Following a successful trial in Carnarvon, the first Western Australian School of the Air (SOTA) was established at Meekatharra.
After retiring from the Education Department, Clarence Eakins continued to be involved in education and co-authored a highly successful text book with AE Williams.
Throughout the years distance education teachers have collated and published student writing, finding ways to share student work with other teachers and students, and the wider community.
Each year the WA Correspondence School produced a school magazine with images of the children, where they lived, and samples of their work.
There were many physical moves for the school during this period. A series of amalgamations of the various distance education services resulted in one K-12 service with a consistent approach to distance education across Western Australia.
Richard Cairnes was appointed Principal of the Distance Education Centre (DEC) and the school was officially opened on the Hale School site by the Minister for Education, Mr R Pearce.
The Educational Television Service was initiated in conjunction with the Golden West network. GWN provided television coverage to rural areas, and the educational broadcasts reached distance education students across the state. Examples of televised programs from this period included the highly acclaimed DEC Live Science program.

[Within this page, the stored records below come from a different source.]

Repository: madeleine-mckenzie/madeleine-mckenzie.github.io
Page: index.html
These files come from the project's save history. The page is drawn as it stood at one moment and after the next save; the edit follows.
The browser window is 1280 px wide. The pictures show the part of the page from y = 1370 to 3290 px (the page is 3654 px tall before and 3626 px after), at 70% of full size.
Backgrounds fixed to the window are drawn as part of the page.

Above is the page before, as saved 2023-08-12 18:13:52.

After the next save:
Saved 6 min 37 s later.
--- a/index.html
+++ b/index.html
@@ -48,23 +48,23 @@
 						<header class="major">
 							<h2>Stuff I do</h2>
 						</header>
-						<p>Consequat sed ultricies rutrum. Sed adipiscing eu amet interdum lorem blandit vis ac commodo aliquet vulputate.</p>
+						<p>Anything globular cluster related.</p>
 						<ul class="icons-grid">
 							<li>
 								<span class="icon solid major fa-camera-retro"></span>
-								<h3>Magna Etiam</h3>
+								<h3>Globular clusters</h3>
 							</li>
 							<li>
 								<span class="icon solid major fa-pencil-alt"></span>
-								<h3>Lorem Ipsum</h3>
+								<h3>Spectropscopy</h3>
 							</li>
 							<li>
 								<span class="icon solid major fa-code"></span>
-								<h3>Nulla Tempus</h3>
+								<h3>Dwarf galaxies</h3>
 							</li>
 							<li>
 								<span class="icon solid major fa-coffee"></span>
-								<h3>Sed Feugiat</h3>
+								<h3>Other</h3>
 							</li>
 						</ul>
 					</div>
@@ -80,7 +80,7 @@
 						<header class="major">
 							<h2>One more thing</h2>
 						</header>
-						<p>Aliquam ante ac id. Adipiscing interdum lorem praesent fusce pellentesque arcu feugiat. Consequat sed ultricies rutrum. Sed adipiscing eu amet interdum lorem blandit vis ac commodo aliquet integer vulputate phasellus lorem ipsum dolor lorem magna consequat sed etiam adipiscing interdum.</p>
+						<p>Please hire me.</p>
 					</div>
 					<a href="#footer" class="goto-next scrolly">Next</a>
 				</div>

The 75th anniversary of distance education in Western Australia was celebrated.
The Schools of Isolated and Distance Education (SIDE) was established through the amalgamation of the Distance Education Centre (Leederville) and the 5 Schools of the Air: Port Hedland, Kimberley, Carnarvon, Kalgoorlie, and Meekatharra.
Information technologies had a huge impact on distance education in this period, decreasing the reliance on written materials and postal service as digital technologies provided for face-to-face contact for students and teachers, and 24 x 7 access to course resources.

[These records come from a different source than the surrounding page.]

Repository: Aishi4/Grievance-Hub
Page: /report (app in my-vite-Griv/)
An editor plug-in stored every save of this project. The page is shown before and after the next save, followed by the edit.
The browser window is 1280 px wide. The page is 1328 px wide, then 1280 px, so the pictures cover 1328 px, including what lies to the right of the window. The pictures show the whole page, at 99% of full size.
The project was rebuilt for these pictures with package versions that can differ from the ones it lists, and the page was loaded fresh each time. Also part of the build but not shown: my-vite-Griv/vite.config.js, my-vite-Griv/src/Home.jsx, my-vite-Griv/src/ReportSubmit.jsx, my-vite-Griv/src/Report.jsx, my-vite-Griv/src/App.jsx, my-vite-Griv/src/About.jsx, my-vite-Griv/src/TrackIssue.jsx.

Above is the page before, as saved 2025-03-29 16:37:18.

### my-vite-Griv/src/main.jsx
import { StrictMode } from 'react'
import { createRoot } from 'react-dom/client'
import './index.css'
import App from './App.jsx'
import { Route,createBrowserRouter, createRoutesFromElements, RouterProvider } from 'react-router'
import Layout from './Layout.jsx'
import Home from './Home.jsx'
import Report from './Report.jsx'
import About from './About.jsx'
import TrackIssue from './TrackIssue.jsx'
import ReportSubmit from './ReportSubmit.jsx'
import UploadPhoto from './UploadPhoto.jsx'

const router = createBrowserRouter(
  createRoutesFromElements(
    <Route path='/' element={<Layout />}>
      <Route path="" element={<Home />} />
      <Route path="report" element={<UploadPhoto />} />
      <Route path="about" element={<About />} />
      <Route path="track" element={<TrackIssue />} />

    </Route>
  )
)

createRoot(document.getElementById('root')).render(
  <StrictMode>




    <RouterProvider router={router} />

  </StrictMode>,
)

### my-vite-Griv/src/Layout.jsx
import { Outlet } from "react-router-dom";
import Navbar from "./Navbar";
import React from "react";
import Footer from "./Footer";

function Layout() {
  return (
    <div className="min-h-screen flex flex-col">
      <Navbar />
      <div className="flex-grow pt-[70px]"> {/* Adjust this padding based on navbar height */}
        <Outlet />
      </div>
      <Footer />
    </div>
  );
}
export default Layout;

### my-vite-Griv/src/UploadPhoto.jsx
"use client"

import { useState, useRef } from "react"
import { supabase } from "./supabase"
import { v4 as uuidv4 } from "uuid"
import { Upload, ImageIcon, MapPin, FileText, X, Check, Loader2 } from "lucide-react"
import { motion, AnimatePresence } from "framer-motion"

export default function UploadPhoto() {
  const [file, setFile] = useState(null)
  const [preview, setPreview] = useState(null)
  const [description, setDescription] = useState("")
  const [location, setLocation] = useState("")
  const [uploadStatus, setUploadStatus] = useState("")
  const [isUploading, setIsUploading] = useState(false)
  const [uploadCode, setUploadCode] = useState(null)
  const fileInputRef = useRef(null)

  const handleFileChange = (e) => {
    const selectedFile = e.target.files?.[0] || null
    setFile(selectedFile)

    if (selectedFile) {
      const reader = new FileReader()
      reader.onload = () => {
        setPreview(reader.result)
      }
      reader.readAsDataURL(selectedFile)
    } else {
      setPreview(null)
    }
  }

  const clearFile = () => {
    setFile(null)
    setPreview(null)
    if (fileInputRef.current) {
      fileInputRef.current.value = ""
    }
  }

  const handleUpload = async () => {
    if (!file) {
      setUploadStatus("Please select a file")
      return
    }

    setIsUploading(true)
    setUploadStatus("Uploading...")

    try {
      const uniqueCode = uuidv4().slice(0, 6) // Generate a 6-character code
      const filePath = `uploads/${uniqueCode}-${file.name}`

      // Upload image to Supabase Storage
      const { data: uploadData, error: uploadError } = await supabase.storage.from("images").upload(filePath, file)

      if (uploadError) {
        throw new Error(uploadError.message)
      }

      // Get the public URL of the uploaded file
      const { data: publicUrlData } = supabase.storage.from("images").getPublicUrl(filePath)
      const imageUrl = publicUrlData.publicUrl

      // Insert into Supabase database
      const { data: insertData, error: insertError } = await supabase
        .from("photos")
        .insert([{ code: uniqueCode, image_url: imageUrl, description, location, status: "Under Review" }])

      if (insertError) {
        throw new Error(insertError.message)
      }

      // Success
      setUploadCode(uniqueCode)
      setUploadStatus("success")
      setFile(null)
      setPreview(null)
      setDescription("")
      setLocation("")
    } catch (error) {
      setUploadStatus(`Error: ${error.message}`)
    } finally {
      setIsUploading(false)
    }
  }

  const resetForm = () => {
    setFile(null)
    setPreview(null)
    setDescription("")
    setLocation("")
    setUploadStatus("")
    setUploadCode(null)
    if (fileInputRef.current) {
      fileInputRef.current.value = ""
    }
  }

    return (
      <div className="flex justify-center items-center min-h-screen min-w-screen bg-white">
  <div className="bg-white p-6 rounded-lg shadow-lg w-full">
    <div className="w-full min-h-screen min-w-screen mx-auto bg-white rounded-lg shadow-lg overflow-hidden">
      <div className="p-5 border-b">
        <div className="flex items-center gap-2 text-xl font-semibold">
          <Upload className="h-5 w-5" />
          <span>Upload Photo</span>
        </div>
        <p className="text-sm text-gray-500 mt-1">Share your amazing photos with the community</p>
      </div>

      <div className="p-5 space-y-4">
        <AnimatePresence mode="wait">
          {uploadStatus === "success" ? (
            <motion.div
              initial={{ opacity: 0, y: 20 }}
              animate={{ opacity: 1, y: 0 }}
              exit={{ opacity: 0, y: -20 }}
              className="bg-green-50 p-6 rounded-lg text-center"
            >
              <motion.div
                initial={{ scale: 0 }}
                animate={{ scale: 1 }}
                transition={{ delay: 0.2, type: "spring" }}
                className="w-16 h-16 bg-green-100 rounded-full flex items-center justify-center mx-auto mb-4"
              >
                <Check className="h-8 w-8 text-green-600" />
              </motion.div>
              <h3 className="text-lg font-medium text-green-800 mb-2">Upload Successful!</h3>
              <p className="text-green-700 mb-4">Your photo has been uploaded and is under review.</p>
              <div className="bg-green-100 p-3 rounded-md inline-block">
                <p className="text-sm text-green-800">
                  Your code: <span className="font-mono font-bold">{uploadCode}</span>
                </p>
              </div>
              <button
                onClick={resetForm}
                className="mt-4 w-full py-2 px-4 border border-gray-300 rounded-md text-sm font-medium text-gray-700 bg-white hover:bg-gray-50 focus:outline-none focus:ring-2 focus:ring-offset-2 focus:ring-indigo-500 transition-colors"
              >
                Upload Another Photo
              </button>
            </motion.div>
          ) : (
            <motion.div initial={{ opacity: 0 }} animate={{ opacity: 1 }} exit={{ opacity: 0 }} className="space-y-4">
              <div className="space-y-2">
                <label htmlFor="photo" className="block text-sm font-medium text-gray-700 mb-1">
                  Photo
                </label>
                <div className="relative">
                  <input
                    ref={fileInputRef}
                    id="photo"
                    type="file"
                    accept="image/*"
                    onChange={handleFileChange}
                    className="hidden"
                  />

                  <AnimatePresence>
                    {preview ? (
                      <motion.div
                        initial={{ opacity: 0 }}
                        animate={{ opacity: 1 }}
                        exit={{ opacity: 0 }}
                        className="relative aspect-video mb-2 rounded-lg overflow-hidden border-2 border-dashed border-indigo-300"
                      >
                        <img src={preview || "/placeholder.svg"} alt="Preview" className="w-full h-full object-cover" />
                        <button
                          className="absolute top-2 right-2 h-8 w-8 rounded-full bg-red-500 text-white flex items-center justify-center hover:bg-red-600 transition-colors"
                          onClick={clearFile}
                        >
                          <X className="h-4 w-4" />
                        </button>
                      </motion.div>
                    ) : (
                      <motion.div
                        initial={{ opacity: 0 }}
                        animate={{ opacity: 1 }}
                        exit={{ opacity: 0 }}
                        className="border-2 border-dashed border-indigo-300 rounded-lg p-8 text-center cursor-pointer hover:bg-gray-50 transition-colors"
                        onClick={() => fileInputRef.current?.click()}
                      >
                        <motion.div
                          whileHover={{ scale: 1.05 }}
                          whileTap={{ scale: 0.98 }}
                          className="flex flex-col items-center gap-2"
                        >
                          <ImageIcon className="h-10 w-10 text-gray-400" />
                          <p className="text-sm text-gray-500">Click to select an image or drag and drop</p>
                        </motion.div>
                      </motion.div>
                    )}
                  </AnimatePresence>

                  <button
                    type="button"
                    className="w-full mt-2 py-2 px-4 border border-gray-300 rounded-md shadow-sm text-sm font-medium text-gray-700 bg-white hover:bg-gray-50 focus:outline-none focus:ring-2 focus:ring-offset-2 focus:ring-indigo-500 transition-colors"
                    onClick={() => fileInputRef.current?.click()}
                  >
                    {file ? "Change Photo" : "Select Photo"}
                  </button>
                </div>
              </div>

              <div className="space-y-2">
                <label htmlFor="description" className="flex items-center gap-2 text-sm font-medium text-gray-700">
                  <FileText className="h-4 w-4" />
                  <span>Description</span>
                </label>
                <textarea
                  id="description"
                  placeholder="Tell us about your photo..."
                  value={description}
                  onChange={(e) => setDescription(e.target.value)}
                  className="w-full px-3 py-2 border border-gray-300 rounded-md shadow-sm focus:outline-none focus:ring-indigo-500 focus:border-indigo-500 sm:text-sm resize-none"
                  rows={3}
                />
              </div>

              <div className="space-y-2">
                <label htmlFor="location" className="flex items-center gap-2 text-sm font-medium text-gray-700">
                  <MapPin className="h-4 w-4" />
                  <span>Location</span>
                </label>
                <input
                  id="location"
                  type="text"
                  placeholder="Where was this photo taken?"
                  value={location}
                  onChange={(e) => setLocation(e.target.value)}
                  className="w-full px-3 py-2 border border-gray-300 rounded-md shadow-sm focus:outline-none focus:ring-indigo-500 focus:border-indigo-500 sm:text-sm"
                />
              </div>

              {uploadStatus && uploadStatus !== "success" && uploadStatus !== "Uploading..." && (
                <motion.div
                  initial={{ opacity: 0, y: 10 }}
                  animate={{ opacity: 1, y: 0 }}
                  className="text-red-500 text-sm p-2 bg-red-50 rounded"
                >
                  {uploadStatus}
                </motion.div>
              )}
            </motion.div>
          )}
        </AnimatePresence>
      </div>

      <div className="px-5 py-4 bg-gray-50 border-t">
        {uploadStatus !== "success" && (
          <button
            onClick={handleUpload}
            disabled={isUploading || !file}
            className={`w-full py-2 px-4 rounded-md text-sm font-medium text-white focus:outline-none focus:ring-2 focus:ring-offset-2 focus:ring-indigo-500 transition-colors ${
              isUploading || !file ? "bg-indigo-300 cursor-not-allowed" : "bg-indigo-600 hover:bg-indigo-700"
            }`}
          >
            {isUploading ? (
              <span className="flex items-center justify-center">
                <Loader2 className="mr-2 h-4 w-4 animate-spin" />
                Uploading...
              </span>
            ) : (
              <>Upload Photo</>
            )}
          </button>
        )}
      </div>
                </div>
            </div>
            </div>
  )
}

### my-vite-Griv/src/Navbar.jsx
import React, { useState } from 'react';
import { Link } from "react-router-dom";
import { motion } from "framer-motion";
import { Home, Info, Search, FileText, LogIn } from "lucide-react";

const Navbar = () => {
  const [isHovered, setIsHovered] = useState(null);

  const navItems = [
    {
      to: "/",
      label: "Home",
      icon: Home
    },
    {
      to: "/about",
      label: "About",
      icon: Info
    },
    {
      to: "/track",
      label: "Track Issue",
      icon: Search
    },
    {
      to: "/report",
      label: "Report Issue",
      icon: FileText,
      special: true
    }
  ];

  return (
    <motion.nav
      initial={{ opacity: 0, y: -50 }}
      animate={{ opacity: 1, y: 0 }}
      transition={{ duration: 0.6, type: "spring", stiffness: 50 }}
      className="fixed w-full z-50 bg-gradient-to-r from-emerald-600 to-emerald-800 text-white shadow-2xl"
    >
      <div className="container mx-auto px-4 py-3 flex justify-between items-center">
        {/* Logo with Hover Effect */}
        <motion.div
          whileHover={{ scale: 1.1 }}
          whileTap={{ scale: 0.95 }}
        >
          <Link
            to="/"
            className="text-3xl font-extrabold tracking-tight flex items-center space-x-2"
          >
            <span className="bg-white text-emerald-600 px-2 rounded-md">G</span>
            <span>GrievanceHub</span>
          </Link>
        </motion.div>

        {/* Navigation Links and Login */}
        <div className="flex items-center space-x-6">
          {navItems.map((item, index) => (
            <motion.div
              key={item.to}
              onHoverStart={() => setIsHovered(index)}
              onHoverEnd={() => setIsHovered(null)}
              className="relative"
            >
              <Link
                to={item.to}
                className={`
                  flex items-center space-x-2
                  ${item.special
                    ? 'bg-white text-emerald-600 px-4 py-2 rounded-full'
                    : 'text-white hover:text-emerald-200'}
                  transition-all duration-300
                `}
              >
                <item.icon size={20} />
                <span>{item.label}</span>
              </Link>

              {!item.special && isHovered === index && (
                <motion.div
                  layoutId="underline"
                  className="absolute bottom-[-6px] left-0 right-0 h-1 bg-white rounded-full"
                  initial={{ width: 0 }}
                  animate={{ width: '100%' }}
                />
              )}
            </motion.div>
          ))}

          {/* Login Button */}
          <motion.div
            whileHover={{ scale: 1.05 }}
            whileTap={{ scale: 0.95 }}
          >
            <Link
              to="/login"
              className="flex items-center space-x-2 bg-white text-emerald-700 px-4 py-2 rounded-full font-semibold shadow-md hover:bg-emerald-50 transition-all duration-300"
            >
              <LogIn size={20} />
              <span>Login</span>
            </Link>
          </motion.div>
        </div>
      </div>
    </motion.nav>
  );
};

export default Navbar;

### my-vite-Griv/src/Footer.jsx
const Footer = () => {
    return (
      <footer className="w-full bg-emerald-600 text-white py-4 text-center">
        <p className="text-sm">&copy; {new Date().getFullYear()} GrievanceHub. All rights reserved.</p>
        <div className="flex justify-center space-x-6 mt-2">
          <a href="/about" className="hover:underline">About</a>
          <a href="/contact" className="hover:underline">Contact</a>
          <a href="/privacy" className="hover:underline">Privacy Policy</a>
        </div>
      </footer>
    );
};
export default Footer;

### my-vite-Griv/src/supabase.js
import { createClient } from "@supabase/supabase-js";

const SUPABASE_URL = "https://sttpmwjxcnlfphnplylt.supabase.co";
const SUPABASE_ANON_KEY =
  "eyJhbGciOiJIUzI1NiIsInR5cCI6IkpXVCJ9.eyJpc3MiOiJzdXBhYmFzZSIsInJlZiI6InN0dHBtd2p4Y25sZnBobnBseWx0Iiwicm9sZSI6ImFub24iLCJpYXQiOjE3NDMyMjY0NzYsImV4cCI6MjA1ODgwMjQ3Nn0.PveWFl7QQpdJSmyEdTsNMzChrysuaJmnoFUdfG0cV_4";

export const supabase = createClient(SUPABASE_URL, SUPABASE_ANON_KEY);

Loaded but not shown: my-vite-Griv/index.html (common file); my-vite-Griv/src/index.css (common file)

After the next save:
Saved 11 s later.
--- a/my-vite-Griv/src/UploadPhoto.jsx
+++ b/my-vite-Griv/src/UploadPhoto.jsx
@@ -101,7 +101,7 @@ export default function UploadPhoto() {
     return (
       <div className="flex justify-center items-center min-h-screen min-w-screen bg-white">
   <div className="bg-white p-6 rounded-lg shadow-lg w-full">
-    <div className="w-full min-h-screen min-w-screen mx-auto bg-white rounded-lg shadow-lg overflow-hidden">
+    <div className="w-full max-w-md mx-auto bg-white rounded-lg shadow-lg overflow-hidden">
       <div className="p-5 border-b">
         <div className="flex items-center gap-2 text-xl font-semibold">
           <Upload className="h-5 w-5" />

The use of computer-based technologies increased. They were used to develop and publish materials, and also to improve teaching and learning creating more immediate ways to educate students.
SIDE continued to provide a range of resources to support student learning including regular television programs delivered weekly by the Languages teachers.
A new learning management system, Moodle, was implemented. This software was developed by Martin Dougiamas, a former Kalgoorlie School of the Air student.
The increasing availability of information technologies in student homes and schools meant that greater interactivity could occur between students and their teachers, and with their classmates.
SIDE has made the transition from a correspondence education school to an online, flexible-learning institution, combining 100 years of experience with current pedagogical and technical know-how.
These photos were taken on our Centenary Open Day by staff. Please visit again soon as there are more to come.
Teaching and learning practice in distance education has evolved over the last century, depending upon the ingenuity of teachers and the technologies available to them.
Headmasters and Principals throughout the century.
This photo gallery shows the progress of the Centenary garden.